Rabbi Diane Eliot at Torah of Awakening in Berkeley chants Valarie Kaur’s TEDTalk as part of its #RoshHashanah (New Year’s) service. Rabbi Diane opens with, “It’s important to listen to our contemporary prophets, and especially our women prophets.”

We are overwhelmed with gratitude for the beauty of this holy gift!

Watch the service now >>

Michelle Alexander's Revolutionary River

Thank you to our sister Michelle Alexander for lifting up the birthing metaphor of our movement: We are a nation still waiting to be born. That means that resistance alone will not deliver us. We must be the midwives of a more just and welcoming world. Read her brilliant and inspired NYT op-ed that echoes and amplifies the call of#RevolutionaryLove:
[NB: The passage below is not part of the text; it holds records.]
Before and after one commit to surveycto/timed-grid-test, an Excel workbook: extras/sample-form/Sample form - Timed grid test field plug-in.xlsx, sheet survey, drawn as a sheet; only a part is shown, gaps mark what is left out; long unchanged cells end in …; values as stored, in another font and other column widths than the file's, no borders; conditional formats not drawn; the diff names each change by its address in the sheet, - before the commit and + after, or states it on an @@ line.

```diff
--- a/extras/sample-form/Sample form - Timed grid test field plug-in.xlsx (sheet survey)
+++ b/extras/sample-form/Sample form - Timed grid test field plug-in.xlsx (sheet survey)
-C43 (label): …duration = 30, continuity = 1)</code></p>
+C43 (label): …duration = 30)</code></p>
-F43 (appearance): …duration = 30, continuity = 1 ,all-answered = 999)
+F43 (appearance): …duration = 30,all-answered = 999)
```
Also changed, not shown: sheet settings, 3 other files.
"A new nation is struggling to be born, a multiracial, multiethnic, multifaith, egalitarian democracy in which every life and every voice truly matters."

Read the New York Times article now >>
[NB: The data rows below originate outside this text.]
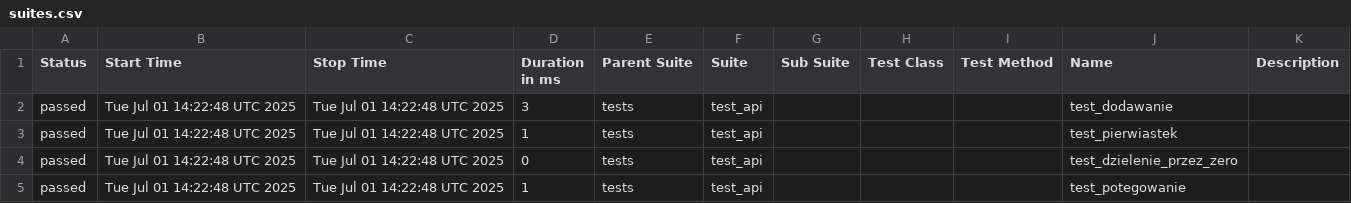
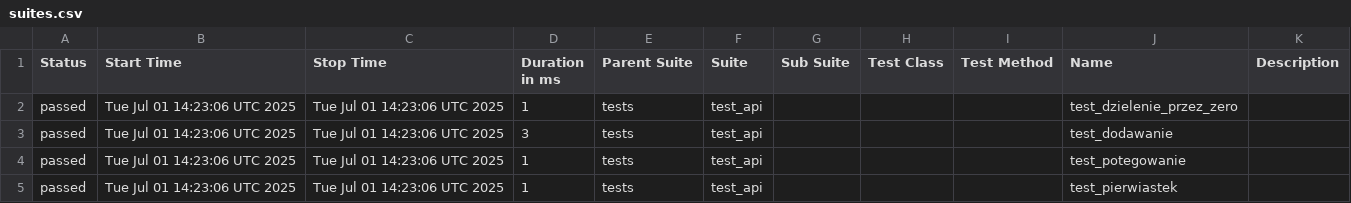
Before and after one commit to paulatrzcinska/NDABO, a CSV file: data/suites.csv, drawn as a sheet.

```diff
--- a/data/suites.csv
+++ b/data/suites.csv
@@ -1,5 +1,5 @@
 "Status","Start Time","Stop Time","Duration in ms","Parent Suite","Suite","Sub Suite","Test Class","Test Method","Name","Description"
-"passed","Tue Jul 01 14:22:48 UTC 2025","Tue Jul 01 14:22:48 UTC 2025","3","tests","test_api","","","","test_dodawanie",""
-"passed","Tue Jul 01 14:22:48 UTC 2025","Tue Jul 01 14:22:48 UTC 2025","1","tests","test_api","","","","test_pierwiastek",""
-"passed","Tue Jul 01 14:22:48 UTC 2025","Tue Jul 01 14:22:48 UTC 2025","0","tests","test_api","","","","test_dzielenie_przez_zero",""
-"passed","Tue Jul 01 14:22:48 UTC 2025","Tue Jul 01 14:22:48 UTC 2025","1","tests","test_api","","","","test_potegowanie",""
+"passed","Tue Jul 01 14:23:06 UTC 2025","Tue Jul 01 14:23:06 UTC 2025","1","tests","test_api","","","","test_dzielenie_przez_zero",""
+"passed","Tue Jul 01 14:23:06 UTC 2025","Tue Jul 01 14:23:06 UTC 2025","3","tests","test_api","","","","test_dodawanie",""
+"passed","Tue Jul 01 14:23:06 UTC 2025","Tue Jul 01 14:23:06 UTC 2025","1","tests","test_api","","","","test_potegowanie",""
+"passed","Tue Jul 01 14:23:06 UTC 2025","Tue Jul 01 14:23:06 UTC 2025","1","tests","test_api","","","","test_pierwiastek",""
```
Also changed, not shown: 22 other files.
The hard work of becoming anti-racist

Thoughts from @emilyrvballard, image via @wildmysticwoman

"Nothing can save us from the hard work of becoming anti-racist.
Not yoga classes. Not thoughts and prayers. Not that-not-for-profit-is-sending-my-$25-and-that’s-good. Not shit talking Trump around the water cooler. Not respecting rap.
This work will force us to let go of people who no longer understand us and don’t want to understand why. It will force us to change our spending habits. It will invite us tell our children about Emmett Till and the wrong thinking that led to his murder and how no, they don’t need to fear for their young lives - not because things have changed, but because they are white and their whiteness protects them. This work will ask us to sit with them while they cry about this new knowledge. And it will ask us, after a few minutes have passed, to gently let them know that the pain they’re feeling right now is necessary so they can understand. And how it’s the tiniest fraction of the agony people of color have lived with for centuries.
Anything that makes us feel *good* about becoming anti-racist is performative; this shit hurts because it’s supposed to and because it needs to.
Revolutionary love is boundaried. It is loud and it is clear. Revolutionary love does not settle for what you’re willing to give - it tells you what it expects. Revolutionary love makes you better, but not before it tells you to grow the fuck up and heal your wounds because it’s got shit to do and it’s not waiting around for you. Revolutionary love is the tough love you think you hate and eventually realize you need.
It’s time for all of us to decide what we stand for. And we must remember: not deciding is a decision.